Integrar para não entregar – integrate so as not to surrender. Under this nationalist slogan stoking fears of a supposed foreign threat, thousands of Brazilians migrated into the country’s Amazon in the early 1970s, in search of prosperity that the military government had promised.
This article is a summary of episode one of Amazônia Ocupada, a new podcast series from Diálogo Chino, available in Portuguese only. Listen here.
At that time, farmers living in poverty in the Brazil’s south saw new horizons in the dictatorship’s propaganda, which said that land was plentiful and accessible – even free – in an unexplored area of the Central-West region.
“I am from [the state of] Santa Catarina, brought up there in the south, and was generally quite excluded, financially and socially,” says Elmo Leitzke, now a wealthy farmer and owner of the 7,000-hectare Minuano farm, in Sinop, Mato Grosso state.
This was the beginning of a massive colonisation movement in the transitional lands between the Cerrado and Amazon biomes. And so, the first steps were taken towards an extractive and exploitative model that still defines how the country sees its forests today: as an obstacle to progress that needs to be removed from the path of agricultural production.

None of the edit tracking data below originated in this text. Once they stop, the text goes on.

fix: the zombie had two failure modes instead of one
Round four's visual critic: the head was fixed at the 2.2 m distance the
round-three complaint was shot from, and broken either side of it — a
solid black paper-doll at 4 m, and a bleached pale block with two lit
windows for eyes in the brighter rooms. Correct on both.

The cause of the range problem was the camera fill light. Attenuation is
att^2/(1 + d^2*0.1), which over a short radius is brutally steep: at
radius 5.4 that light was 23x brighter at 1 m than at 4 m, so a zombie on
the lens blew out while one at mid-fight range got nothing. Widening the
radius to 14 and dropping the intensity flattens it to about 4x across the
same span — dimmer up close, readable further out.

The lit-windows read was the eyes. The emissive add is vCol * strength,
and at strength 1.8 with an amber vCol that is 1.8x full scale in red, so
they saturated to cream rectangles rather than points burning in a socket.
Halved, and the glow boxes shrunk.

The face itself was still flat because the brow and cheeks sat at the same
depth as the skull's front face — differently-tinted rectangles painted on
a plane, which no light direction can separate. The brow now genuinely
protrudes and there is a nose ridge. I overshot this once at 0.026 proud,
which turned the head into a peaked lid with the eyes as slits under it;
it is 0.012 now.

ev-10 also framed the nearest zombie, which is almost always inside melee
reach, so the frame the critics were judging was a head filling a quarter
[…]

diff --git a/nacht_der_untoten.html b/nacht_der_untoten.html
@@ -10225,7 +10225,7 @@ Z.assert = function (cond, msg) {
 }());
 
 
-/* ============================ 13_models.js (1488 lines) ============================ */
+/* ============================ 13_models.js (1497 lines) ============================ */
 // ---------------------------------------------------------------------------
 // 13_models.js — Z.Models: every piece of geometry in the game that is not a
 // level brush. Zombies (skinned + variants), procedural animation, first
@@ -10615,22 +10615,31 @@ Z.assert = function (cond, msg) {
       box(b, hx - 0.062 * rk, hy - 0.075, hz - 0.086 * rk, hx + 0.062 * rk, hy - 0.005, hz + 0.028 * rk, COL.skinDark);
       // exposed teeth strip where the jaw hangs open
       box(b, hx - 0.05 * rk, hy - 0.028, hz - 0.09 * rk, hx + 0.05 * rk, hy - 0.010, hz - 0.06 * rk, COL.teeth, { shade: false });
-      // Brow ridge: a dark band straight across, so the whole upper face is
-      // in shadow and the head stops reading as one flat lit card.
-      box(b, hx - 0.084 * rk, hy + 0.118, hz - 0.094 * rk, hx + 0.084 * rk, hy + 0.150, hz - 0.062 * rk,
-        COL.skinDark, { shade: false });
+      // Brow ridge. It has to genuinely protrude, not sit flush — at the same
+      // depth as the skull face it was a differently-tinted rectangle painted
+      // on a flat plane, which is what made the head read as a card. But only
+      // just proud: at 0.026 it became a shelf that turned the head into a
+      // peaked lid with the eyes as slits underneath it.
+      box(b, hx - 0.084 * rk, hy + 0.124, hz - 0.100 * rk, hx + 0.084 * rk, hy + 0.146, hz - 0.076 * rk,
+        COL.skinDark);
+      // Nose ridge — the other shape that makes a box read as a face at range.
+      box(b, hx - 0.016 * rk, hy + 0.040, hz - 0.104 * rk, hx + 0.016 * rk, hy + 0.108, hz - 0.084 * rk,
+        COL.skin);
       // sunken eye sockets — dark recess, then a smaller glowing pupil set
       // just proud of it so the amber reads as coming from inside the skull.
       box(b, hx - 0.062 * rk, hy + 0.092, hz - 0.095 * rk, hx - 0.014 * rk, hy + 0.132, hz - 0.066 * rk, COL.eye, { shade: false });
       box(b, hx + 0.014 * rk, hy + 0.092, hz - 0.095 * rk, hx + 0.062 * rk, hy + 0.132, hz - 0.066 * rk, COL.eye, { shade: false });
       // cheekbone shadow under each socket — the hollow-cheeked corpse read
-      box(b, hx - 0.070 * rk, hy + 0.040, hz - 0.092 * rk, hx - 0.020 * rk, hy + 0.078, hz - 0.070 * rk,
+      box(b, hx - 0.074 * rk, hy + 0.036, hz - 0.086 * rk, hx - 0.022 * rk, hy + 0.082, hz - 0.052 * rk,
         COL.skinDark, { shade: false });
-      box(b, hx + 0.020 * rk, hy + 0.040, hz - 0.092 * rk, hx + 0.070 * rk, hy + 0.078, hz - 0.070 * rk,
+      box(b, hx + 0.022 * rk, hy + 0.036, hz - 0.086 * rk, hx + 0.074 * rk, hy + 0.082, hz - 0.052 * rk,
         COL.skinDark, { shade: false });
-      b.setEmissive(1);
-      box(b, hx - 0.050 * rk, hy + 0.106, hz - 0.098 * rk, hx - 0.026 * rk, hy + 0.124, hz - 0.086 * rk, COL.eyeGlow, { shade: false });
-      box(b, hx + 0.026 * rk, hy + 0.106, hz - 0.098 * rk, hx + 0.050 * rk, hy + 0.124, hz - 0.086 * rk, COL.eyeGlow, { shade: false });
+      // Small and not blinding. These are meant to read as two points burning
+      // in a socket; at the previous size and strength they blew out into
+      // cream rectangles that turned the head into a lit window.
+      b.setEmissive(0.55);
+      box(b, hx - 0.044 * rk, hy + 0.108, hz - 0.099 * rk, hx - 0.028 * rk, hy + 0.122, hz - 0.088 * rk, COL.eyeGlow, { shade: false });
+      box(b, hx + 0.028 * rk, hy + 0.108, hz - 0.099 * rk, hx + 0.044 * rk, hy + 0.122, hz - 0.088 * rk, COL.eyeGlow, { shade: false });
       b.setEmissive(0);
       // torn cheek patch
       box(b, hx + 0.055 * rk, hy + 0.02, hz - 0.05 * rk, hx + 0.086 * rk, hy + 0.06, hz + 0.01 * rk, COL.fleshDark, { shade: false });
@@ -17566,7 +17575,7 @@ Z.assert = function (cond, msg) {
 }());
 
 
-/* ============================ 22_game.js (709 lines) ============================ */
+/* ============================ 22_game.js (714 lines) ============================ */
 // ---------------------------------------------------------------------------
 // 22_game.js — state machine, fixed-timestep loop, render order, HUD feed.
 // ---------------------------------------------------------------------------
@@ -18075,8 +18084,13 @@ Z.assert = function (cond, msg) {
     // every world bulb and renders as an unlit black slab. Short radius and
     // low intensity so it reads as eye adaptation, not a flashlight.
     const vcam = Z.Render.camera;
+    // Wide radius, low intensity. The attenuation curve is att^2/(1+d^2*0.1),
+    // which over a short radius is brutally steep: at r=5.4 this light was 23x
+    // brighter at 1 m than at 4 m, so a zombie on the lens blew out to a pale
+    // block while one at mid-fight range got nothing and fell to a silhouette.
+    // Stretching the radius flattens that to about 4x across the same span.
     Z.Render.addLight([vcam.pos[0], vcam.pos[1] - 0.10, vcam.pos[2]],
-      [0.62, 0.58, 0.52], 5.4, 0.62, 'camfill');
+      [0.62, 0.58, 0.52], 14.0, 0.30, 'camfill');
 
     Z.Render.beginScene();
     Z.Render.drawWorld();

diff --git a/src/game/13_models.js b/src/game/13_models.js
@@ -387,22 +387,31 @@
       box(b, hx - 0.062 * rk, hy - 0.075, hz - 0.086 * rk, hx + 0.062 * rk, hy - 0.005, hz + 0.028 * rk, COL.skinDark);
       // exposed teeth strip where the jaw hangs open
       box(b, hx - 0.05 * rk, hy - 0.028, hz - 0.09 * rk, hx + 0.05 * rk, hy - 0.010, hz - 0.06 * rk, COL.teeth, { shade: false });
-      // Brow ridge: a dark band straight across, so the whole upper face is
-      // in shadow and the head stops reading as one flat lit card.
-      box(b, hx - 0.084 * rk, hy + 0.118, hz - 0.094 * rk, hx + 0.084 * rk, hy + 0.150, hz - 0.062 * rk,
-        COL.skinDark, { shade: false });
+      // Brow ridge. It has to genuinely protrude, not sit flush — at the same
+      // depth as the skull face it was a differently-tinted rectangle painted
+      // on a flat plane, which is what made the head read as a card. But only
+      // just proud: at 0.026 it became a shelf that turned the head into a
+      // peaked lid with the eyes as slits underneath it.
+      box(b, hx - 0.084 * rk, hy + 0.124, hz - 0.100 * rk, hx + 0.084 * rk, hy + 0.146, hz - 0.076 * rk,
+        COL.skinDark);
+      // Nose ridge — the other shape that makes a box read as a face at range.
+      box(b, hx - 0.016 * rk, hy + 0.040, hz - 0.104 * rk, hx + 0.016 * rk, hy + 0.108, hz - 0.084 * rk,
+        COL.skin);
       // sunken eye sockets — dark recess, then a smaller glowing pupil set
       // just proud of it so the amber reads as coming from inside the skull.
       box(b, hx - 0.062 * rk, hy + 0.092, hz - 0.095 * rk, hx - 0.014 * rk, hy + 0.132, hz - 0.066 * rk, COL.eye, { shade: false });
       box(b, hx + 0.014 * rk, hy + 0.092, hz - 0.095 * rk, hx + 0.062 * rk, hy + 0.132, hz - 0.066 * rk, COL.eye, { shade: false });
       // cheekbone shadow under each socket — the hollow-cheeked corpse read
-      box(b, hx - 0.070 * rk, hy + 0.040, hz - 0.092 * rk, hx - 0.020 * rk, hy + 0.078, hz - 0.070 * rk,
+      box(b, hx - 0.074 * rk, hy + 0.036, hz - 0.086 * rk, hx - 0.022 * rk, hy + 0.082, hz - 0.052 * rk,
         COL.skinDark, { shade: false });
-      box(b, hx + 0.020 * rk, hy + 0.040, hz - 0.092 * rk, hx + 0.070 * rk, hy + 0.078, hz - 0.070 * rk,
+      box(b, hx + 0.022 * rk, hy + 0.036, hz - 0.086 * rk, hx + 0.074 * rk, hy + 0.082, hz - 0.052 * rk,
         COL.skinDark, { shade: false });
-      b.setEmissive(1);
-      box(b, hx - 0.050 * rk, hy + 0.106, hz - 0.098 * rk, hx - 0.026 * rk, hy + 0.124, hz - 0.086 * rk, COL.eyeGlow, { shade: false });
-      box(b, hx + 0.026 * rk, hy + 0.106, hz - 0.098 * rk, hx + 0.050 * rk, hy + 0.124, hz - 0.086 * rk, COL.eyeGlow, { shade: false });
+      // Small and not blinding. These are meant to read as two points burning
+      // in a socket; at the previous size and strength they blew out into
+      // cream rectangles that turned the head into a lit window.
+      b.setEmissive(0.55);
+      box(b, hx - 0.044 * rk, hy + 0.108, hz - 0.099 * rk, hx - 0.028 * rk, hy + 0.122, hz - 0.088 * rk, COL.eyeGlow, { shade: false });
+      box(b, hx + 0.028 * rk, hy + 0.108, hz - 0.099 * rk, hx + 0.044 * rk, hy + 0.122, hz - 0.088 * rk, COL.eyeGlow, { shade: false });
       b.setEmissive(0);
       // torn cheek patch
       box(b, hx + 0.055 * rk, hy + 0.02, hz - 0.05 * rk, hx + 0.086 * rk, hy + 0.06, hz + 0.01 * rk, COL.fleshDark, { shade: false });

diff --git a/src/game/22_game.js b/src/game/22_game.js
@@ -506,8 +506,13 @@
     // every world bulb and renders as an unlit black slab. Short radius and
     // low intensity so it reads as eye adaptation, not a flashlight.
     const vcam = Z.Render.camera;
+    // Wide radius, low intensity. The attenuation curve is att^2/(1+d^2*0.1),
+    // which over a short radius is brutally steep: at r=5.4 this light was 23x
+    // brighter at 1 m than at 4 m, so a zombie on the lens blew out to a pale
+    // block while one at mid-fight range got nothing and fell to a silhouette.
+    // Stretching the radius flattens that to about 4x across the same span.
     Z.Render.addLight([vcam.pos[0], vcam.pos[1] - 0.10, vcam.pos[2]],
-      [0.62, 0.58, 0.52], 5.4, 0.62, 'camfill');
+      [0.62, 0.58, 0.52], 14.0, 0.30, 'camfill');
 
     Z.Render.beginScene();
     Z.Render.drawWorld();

“Until 1975, the forest was practically intact,” said environmental historian José Augusto Pádua, a professor at the Federal University of Rio de Janeiro. “So we have to understand the [migration] movement from there.”
This intricate story and its characters are part of our first ever Portuguese-language podcast series, Amazônia Ocupada, launching today. Created by Diálogo Chino in partnership with Trovão Mídia, across five episodes, we recount how the world’s largest and most famous forest was colonised for the exploitation of commodities.
BR-163, a ‘fishbone’ highway
Listeners will travel along Brazil’s BR-163 highway, an infrastructure project started by the military government that sought to boost the occupation of the Amazon. Perhaps more than any other route, the stories and sights encountered along the BR-163 illustrate how soy, cattle, mining and logging established themselves in the region.
The construction of the highway, which cuts through Brazil from north to south for over 3,500 kilometres, played a fundamental role in the occupation process, since it was along the roadsides of this axis that villages emerged, some of which became larger towns and cities.
The results of unbridled colonisation are being felt today, with the emergence of land conflicts, the displacement and deaths of traditional populations and the deforestation of the Amazon, which has recently recorded the highest rates in the last 15 years.
“When they opened the BR-163 highway, many people died, mainly the Panará people,” said Krekreansã Panará, a leader of one of the indigenous groups displaced from their land by the road’s construction. Krekreansã explains that because of contact with newly introduced diseases, such as measles, only around 80 of their people survived, and they left for the Xingu Indigenous Park.
Sinop, soybean capital
A municipality in the north of Mato Grosso state, Sinop was one of the first destinations for immigrants from the south. It is a logical first port of call in our new series. Over the last 50 years, the city has become the epicentre of Brazilian soybean production, a commodity that is now the main export for the country’s agribusiness.
With the occupation of its biomes for monoculture, and with government encouragement, Brazil has become the largest producer and exporter of soybeans in the world, with over 60% of its production being sold to other countries, especially China, according to foreign trade data. If Mato Grosso were a nation, it would be the third largest soybean producer in the world, behind Brazil itself and the United States.
Though it is a rural municipality, Sinop does not look much like a country town. In the urban centre, imported cars cruise on well-paved avenues. There are shopping malls, designer shops and expensive restaurants more regularly found in larger cities. The landscape is dotted with billboards advertising new real estate developments, aimed at the agribusiness elite that call Sinop home.
The municipality has consolidated itself as an important supply centre for products, services and opportunities in the region. According to official data, around 150,000 people live in Sinop, which recorded a per capita GDP of over 46,000 reais (US$8,860) in 2019, higher than the national average for that year, of around 35,000 reais (US$6,740).
Prior to reaching this soybean zenith, Sinop saw other cycles of production. The first, which coincided with the founding of the city, was the extraction and sale of wood. “The extraction of wood was what paid the bills for the early stages of agricultural mechanisation [often a byword for deforestation] that I pursued at the time. It was common to look for new agricultural frontiers,” says Leitzke.
Once the cities opened, the region experienced a cycle of cattle ranching, a way of occupying these open spaces at low cost. And finally, in the last three decades, came the soybean and corn boom.
What is rather contradictory is that the propaganda disseminated by the military government claimed that the Amazon was the target of “foreign greed” – especially from the United States. The colonisation of the biome would therefore serve to defend the territory from an imminent threat – a nationalist vision that still echoes through Brazilian politics today.
“There was great international pressure for the Amazon not to be Brazilian, for it to belong to the world,” Leitzke recalls. “The idea was to put the Brazilian people in Amazônia.”